[Start of section]

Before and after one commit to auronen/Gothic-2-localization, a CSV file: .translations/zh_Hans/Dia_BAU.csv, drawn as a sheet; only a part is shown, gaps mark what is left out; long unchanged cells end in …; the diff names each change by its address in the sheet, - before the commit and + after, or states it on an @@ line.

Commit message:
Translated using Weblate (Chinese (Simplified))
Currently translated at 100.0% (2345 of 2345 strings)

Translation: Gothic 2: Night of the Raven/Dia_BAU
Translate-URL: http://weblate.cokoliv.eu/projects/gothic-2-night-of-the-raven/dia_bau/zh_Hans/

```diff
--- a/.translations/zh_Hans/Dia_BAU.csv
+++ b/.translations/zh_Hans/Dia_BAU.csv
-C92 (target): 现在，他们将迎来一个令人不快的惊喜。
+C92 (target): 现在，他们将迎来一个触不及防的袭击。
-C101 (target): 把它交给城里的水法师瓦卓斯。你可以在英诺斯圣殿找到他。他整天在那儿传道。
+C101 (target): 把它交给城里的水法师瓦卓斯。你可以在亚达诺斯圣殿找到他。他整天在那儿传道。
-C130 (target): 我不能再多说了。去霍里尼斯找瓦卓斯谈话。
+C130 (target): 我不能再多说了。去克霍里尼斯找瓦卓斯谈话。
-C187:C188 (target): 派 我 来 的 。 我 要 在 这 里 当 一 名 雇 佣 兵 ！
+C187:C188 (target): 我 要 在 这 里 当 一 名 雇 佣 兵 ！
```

[End of section]
[Start of section]

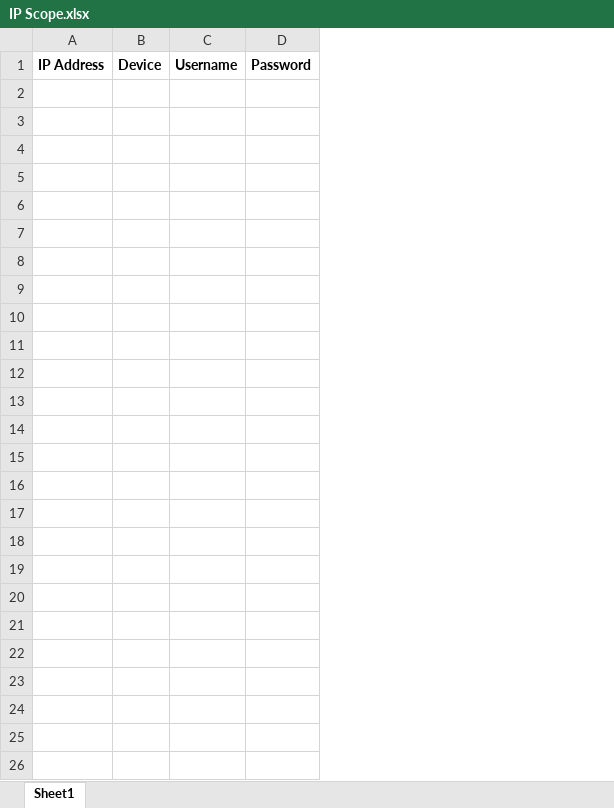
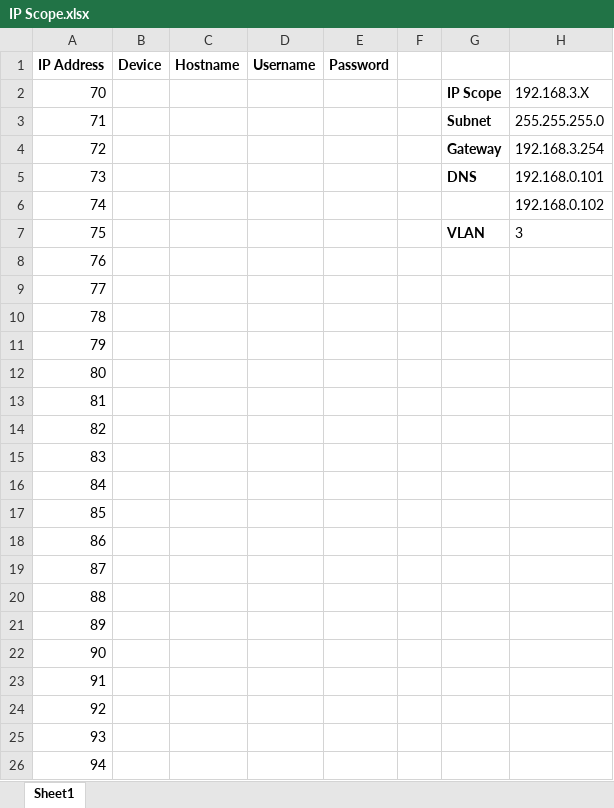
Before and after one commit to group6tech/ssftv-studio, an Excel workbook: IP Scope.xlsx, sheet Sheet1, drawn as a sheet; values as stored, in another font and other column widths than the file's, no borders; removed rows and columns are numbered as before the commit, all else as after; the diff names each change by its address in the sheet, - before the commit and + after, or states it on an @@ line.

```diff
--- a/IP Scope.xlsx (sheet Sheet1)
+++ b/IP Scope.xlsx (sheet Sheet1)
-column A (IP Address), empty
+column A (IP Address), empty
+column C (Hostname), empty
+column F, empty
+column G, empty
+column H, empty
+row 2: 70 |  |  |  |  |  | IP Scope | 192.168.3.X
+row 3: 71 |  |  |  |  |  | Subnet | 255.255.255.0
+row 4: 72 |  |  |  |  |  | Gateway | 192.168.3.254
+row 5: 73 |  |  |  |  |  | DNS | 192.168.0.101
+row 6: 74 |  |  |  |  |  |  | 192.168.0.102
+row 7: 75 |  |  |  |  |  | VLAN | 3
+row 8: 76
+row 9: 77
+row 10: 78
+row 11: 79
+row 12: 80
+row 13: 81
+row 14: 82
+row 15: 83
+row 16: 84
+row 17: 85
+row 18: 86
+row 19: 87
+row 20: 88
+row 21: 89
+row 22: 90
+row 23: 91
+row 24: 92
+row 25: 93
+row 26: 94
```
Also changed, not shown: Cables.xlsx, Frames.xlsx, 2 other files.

[End of section]

__Exercise details__:
Could you reproduce exactly the lines of the entries above, from the one with "Before and after one commit to auronen/Gothic-2-localization, a" through the one with "Translation: Gothic 2: Night", and nothing else?

__Result of the exercise__:
Before and after one commit to auronen/Gothic-2-localization, a CSV file: .translations/zh_Hans/Dia_BAU.csv, drawn as a sheet; only a part is shown, gaps mark what is left out; long unchanged cells end in …; the diff names each change by its address in the sheet, - before the commit and + after, or states it on an @@ line.

Commit message:
Translated using Weblate (Chinese (Simplified))
Currently translated at 100.0% (2345 of 2345 strings)

Translation: Gothic 2: Night of the Raven/Dia_BAU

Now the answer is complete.